Buy The Selected Works of TS Spivet from an independent bookstore near you!

Other reads this past month, in capsule form: Zenith by Julie Bertagna, the sequel to Exodus – continues the story of Mara and Fox, and adds a third main character to the mix who's an intriguing sort of sea gypsy. I'm still a little taken aback by some of the names in the story (which is odd, since I'm used to reading all kinds of sci-fi and fantasy with all manner of bizarre naming conventions) but there you go. Certain parts of the story whizzed past a little quickly for my taste, but it was still a fun ride in a very immersive world. … Fat Cat by Robin Brande, which I've been meaning to read for ages and I am SO GLAD I finally did.

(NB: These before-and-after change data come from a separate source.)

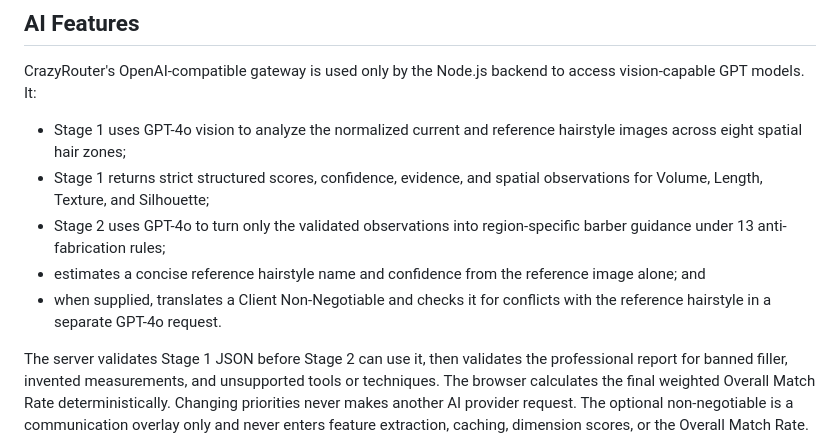
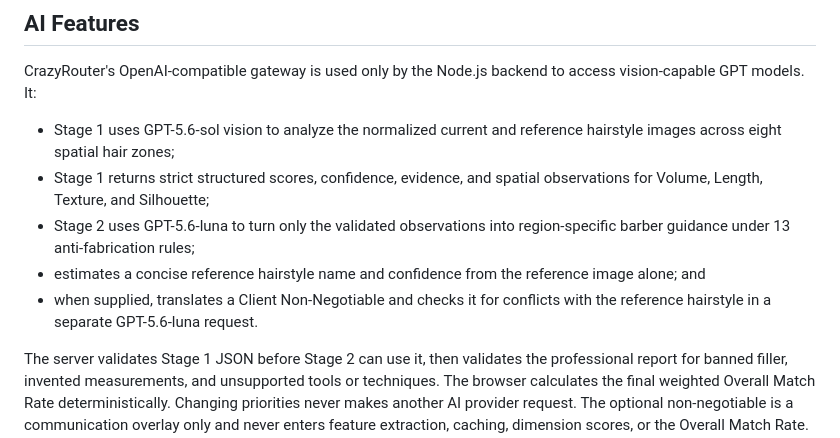
Before and after one commit to poxiaoyueya/SnipMatch, a Markdown page: README.md, the part around one of its changes. Rendered like a GitHub page.

Commit message:
Update GPT model references in README.md
Update README with project details

```diff
--- a/README.md
+++ b/README.md
@@ -29,11 +29,11 @@ The result is a structured web report with evidence, confidence, adjustable prio
 
 CrazyRouter's OpenAI-compatible gateway is used only by the Node.js backend to access vision-capable GPT models. It:
 
-- Stage 1 uses GPT-4o vision to analyze the normalized current and reference hairstyle images across eight spatial hair zones;
+- Stage 1 uses GPT-5.6-sol vision to analyze the normalized current and reference hairstyle images across eight spatial hair zones;
 - Stage 1 returns strict structured scores, confidence, evidence, and spatial observations for Volume, Length, Texture, and Silhouette;
-- Stage 2 uses GPT-4o to turn only the validated observations into region-specific barber guidance under 13 anti-fabrication rules;
+- Stage 2 uses GPT-5.6-luna to turn only the validated observations into region-specific barber guidance under 13 anti-fabrication rules;
 - estimates a concise reference hairstyle name and confidence from the reference image alone; and
-- when supplied, translates a Client Non-Negotiable and checks it for conflicts with the reference hairstyle in a separate GPT-4o request.
+- when supplied, translates a Client Non-Negotiable and checks it for conflicts with the reference hairstyle in a separate GPT-5.6-luna request.
 
 The server validates Stage 1 JSON before Stage 2 can use it, then validates the professional report for banned filler, invented measurements, and unsupported tools or techniques. The browser calculates the final weighted Overall Match Rate deterministically. Changing priorities never makes another AI provider request. The optional non-negotiable is a communication overlay only and never enters feature extraction, caching, dimension scores, or the Overall Match Rate. The CrazyRouter API key and every AI request remain server-side.
 
```
Also changed, not shown: other parts of README.md (+2 -2 lines).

I feel like our blog bud is really a kindred spirit now, and I felt like I should have read this a long time ago because intrepid and brainy Cat reminds me quite a lot of Asha, my narrator in The Latte Rebellion. Plus it's also a story of a crazy scheme in which hilarity (and personal growth) ensues. Yay! … Operation Yes by another blog bud, Sara Lewis Holmes, was also part of my July reading—I'll let Tanita do the talking on that one, so as to minimize repeat reviews. :)

I checked out all of these books at the library.

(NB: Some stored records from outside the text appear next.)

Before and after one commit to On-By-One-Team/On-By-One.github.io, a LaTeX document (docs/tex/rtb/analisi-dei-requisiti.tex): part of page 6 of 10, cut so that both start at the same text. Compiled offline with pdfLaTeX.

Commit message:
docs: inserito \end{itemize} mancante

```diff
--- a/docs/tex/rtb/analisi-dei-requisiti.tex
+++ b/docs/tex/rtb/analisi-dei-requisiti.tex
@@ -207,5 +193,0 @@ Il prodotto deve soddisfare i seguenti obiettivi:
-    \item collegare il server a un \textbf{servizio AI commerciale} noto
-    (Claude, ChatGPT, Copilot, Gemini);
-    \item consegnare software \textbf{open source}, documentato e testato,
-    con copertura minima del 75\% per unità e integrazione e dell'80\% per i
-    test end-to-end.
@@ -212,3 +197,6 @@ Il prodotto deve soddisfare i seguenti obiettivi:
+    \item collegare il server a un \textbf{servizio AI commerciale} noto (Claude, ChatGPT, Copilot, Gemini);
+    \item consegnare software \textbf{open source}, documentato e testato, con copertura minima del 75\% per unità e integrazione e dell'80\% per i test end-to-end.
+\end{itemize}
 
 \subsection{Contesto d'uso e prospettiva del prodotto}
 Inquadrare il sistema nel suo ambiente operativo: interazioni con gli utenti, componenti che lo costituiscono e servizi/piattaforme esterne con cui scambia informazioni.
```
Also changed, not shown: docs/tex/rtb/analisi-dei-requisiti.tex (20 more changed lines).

5 comments:

Charlotte said...

TS Spivet sounds fascinating....

I still haven't read Sacred Scars, even though I bought it when it first came out--knowing I would still end up on tenterhooks made it easy to put off... sigh.

aquafortis said...

I definitely debated with myself whether to check it out of the library now, or later, when the third book was out...but I just couldn't resist!

tanita davis said...

I did not love the Bertengas -- because the names are pieces of names of Glaswegian neighborhoods and districts. Not loving that at all. Plus, the story is decidedly muddled, to my mind, when adding sea gypsies. There are already too many people in that plot! (just my cranky opinion.)

But MAN, Sacred Scars!!! That series just blows my mind. Kathleen Duey is brilliant - scary smart.

I'd like to read the Spivet book, too - heard good things from Colleen about it...

So many books, so little time. As usual.

aquafortis said...

I heard about TS Spivet from Colleen, too--and then I kept forgetting to look for it.

Colleen said...

Oh yea- TS Spivet love! I really like your description of it Sarah and this is one tough book to narrow down to a few paragraphs! What really got me on this one was how unique it and how much fun (even with the serious moments). Plus I'm a map geek, so it was pure candy for that alone.